  9. I've shouldered the following stocks: Magpul STR, CTR, ACS-L, LMT SOPMOD and a Vltor EMOD. The cheekweld of the SOPMOD, EMOD and the STR is fantastic, you could fall asleep on them. The ACS-L's cheekweld is generous and the CTR provides only a modest one. A lot depends on your rifle and how you intend to use it. I find cheekweld space more critical for prone shooting and would steer you toward SOPMOD/EMOD/STR for that. Rifle balance is another consideration. On a front light rifle a CTR could be perfectly adequate, while providing better balance than either of the other, heavier options. Another concern is stock length, which is going to affect your length of pull once it's pinned. Finally, you need to assess your need for a skittles storage compartment for taking your game at the range to the next level. I personally ended up going with an EMOD over a SOPMOD for my recent acquisition for its ergonomics and aesthetics, but I could be equally happy with either a SOPMOD or an STR. -

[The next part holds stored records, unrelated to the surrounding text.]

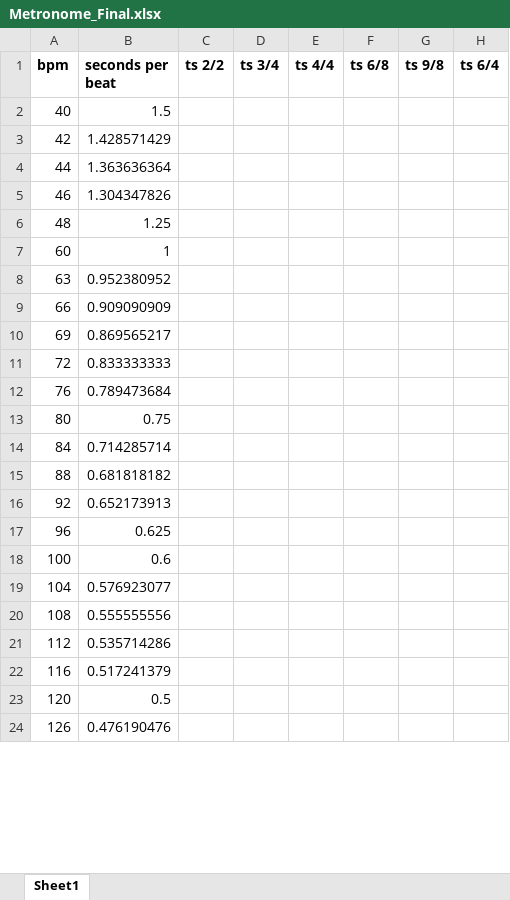
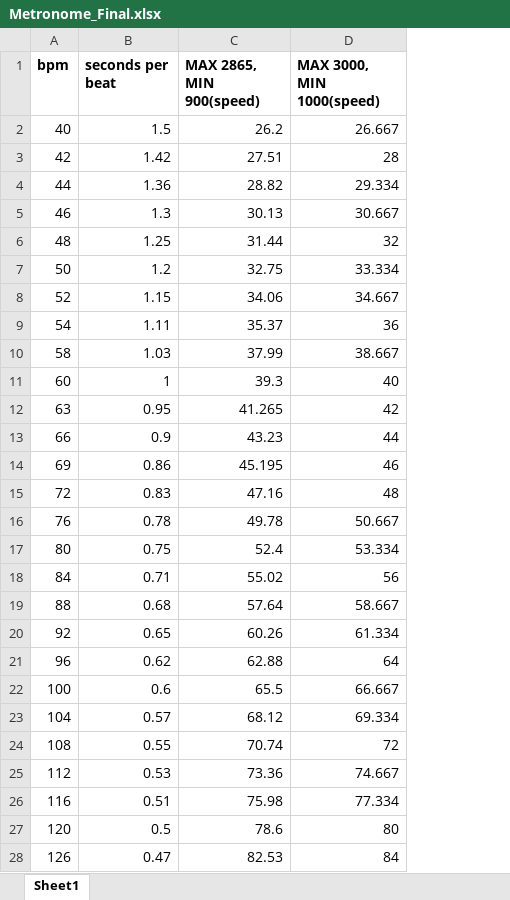
Before and after one commit to tronophono/Metronome_ClassProject, an Excel workbook: Notes/Metronome_Final.xlsx, sheet Sheet1, drawn as a sheet; only a part is shown; values as stored, in another font and other column widths than the file's, no borders; removed rows and columns are numbered as before the commit, all else as after; the diff covers the shown part only; the diff names each change by its address in the sheet, - before the commit and + after, or states it on an @@ line.

Commit message:
UPDATED METRONOME EXCEL FILE
Marc created a list of values that will determine the speed of servo for each BPM setting.

With them I was able to come up with a formula that can give us a more accurate value.

So far I have tested it with the RadioShack Micro servo, the SG90 is still to be tested.

For the SG90 use the column that says, MAX 3000 MIN 1000(speed). This will be included in the source code as a commented out array.
So you can just comment out the other array and use the other one.

```diff
--- a/Notes/Metronome_Final.xlsx (sheet Sheet1)
+++ b/Notes/Metronome_Final.xlsx (sheet Sheet1)
-column C (ts 2/2), empty
-column D (ts 3/4), empty
-column E (ts 4/4), empty
-column F (ts 6/8), empty
-column G (ts 9/8), empty
-column H (ts 6/4), empty
+column C (MAX 2865, MIN 900(speed)), rows 2-6: 26.2 | 27.51 | 28.82 | 30.13 | 31.44; rows 11-28: 39.3 | 41.265 | 43.23 | 45.195 | 47.16 | 49.78 | 52.4 | 55.02 | 57.64 | 60.26 | 62.88 | 65.5 | 68.12 | 70.74 | 73.36 | 75.98 | 78.6 | 82.53
+column D (MAX 3000, MIN 1000(speed)), rows 2-6: 26.667 | 28 | 29.334 | 30.667 | 32; rows 11-28: 40 | 42 | 44 | 46 | 48 | 50.667 | 53.334 | 56 | 58.667 | 61.334 | 64 | 66.667 | 69.334 | 72 | 74.667 | 77.334 | 80 | 84
-B3 (seconds per beat): 1.428571429
+B3 (seconds per beat): 1.42
-B4 (seconds per beat): 1.363636364
+B4 (seconds per beat): 1.36
-B5 (seconds per beat): 1.304347826
+B5 (seconds per beat): 1.3
+row 7: 50 | 1.2 | 32.75 | 33.334
+row 8: 52 | 1.15 | 34.06 | 34.667
+row 9: 54 | 1.11 | 35.37 | 36
+row 10: 58 | 1.03 | 37.99 | 38.667
-B12 (seconds per beat): 0.952380952
+B12 (seconds per beat): 0.95
-B13 (seconds per beat): 0.909090909
+B13 (seconds per beat): 0.9
-B14 (seconds per beat): 0.869565217
+B14 (seconds per beat): 0.86
-B15 (seconds per beat): 0.833333333
+B15 (seconds per beat): 0.83
-B16 (seconds per beat): 0.789473684
+B16 (seconds per beat): 0.78
-B18 (seconds per beat): 0.714285714
+B18 (seconds per beat): 0.71
-B19 (seconds per beat): 0.681818182
+B19 (seconds per beat): 0.68
-B20 (seconds per beat): 0.652173913
+B20 (seconds per beat): 0.65
-B21 (seconds per beat): 0.625
+B21 (seconds per beat): 0.62
-B23 (seconds per beat): 0.576923077
+B23 (seconds per beat): 0.57
-B24 (seconds per beat): 0.555555556
+B24 (seconds per beat): 0.55
-B25 (seconds per beat): 0.535714286
+B25 (seconds per beat): 0.53
-B26 (seconds per beat): 0.517241379
+B26 (seconds per beat): 0.51
-B28 (seconds per beat): 0.476190476
+B28 (seconds per beat): 0.47
```
Also changed, not shown: 10 edited cells elsewhere in this sheet, formulas that keep their value.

  10. I jumped with the same outfit a few weeks ago - it's been on my list of personal greatest fears for a while now, so I had to do it. It's sheer unadulterated terror for the few seconds that it takes you and the instructor to stabilize and reach terminal velocity - and awesome from then on. Definitely doing it again and possibly considering AFF. -
  11. Ah, Lake Tahoe and the Sierra. One can dream. -
  12. One certainly doesn't usually need an optic on a lever action rifle: it adds weight, it looks anachronistic; but if I absolutely wanted to scope one, it would be with the lowest profile optic I could find, something not unlike the Weaver. http://i1029.photobucket.com/albums/y354/Belt-Feeder/Guns%20and%20Stuff/thomaspics091.jpg Another, (period correct ) option is a tang peep sight. -
  13. The Weaver, while a nice little optic, isn't a rimfire/level gun scope, and is parallax free at 100 yards. If your shooting takes place mostly at distances of 25-50 yards, you will potentially experience some parallax error, albeit a minimal one, considering the scope's small objective and low power. Just something to keep in mind. -
  14. nott

    Walther PPS

    And it has the advantage of being ambidextrous. It's just a bit difficult to retrain oneself when shooting mainly 1911s -
×
×
  • Create New...